THE TASK:
Below are records; count the lines that hold the string "Begin" and give only the count.

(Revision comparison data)

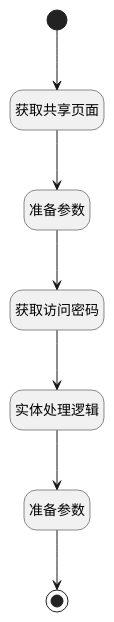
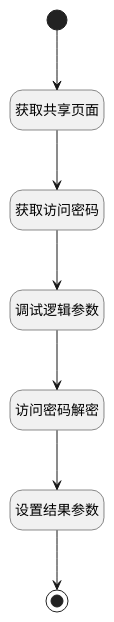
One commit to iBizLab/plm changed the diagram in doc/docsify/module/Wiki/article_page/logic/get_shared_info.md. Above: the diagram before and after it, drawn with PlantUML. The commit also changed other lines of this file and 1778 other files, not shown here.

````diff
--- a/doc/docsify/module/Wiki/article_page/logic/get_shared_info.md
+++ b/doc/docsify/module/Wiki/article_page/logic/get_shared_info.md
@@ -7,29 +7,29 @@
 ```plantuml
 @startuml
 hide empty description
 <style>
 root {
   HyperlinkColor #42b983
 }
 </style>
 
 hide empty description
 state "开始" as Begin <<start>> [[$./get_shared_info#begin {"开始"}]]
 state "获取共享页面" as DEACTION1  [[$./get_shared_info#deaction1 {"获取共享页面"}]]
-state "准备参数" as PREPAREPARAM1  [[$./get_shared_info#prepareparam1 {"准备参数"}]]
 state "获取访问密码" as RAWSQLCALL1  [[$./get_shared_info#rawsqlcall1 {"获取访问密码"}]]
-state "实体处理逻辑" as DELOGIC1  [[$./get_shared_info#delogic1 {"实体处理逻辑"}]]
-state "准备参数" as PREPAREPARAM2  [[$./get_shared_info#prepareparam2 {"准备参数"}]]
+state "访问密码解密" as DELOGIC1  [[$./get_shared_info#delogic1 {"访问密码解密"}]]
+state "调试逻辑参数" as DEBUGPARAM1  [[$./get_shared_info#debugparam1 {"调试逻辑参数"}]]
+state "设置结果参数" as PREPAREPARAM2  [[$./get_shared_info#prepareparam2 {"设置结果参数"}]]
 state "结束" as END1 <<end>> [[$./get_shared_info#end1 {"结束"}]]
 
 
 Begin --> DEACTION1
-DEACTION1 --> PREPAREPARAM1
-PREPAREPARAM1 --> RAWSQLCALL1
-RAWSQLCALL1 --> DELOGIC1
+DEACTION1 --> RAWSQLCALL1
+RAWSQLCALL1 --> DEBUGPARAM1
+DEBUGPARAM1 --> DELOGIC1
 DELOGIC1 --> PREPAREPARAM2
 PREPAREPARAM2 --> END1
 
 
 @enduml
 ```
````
* * *
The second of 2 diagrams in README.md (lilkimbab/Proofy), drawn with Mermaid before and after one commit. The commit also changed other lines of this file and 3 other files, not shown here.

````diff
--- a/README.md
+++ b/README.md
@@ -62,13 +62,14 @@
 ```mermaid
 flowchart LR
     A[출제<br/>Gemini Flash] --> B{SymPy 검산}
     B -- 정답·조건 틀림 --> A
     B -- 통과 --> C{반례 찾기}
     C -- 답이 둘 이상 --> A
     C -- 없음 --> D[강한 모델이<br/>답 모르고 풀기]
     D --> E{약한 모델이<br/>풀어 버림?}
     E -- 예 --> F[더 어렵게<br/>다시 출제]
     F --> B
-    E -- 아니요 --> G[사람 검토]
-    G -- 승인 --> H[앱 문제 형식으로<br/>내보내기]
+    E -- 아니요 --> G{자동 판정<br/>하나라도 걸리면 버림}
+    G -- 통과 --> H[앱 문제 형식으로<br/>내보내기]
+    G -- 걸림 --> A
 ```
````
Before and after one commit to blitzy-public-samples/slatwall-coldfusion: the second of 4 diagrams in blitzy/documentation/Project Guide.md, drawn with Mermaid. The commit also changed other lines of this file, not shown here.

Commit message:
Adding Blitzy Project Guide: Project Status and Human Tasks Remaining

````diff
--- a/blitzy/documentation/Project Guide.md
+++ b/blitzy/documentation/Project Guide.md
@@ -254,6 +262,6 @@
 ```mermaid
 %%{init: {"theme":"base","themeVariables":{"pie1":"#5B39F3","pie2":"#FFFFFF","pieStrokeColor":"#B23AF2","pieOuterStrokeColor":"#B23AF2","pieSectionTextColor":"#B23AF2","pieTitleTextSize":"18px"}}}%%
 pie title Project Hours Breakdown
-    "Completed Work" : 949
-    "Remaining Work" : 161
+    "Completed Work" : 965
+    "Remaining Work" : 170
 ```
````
---
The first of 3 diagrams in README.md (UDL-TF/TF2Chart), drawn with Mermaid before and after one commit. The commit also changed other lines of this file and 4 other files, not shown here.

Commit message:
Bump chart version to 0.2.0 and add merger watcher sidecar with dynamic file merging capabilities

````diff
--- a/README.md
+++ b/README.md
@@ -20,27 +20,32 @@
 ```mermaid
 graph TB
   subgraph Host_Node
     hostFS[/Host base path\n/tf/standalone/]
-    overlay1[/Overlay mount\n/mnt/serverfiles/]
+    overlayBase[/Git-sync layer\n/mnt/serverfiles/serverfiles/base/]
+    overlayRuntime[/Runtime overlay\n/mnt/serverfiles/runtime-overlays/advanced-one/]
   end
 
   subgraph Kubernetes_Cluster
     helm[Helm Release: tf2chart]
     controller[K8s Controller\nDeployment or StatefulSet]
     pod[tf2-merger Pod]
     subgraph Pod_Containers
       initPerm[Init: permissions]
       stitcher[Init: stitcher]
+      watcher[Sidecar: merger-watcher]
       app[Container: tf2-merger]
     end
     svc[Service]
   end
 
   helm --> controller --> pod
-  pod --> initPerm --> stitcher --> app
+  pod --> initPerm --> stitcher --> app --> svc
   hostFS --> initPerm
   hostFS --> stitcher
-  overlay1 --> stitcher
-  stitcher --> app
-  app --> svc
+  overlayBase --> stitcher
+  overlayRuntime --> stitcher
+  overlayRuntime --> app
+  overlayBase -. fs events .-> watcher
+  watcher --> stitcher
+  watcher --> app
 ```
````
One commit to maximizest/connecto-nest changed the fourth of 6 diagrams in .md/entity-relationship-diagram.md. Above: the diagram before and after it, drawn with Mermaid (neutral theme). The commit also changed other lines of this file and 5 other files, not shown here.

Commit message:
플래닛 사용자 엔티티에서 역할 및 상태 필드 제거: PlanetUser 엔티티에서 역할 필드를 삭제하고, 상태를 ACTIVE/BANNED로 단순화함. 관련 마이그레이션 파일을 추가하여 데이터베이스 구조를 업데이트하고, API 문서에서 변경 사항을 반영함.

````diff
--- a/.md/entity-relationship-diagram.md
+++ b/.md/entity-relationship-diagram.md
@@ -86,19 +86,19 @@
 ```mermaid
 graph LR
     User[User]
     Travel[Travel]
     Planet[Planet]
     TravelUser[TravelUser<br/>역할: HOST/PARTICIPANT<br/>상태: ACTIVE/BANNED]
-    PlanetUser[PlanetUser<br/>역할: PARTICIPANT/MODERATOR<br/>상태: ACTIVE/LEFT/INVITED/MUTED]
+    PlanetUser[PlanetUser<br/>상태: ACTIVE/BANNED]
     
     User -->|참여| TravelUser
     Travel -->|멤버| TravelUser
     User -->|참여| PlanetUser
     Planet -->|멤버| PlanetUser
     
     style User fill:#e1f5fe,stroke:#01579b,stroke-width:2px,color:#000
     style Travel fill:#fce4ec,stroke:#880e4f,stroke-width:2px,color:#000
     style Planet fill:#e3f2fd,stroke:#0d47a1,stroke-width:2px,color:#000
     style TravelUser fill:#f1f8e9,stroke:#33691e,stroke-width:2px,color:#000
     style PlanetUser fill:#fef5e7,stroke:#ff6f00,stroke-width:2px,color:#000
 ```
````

EXERCISE OUTPUT:
2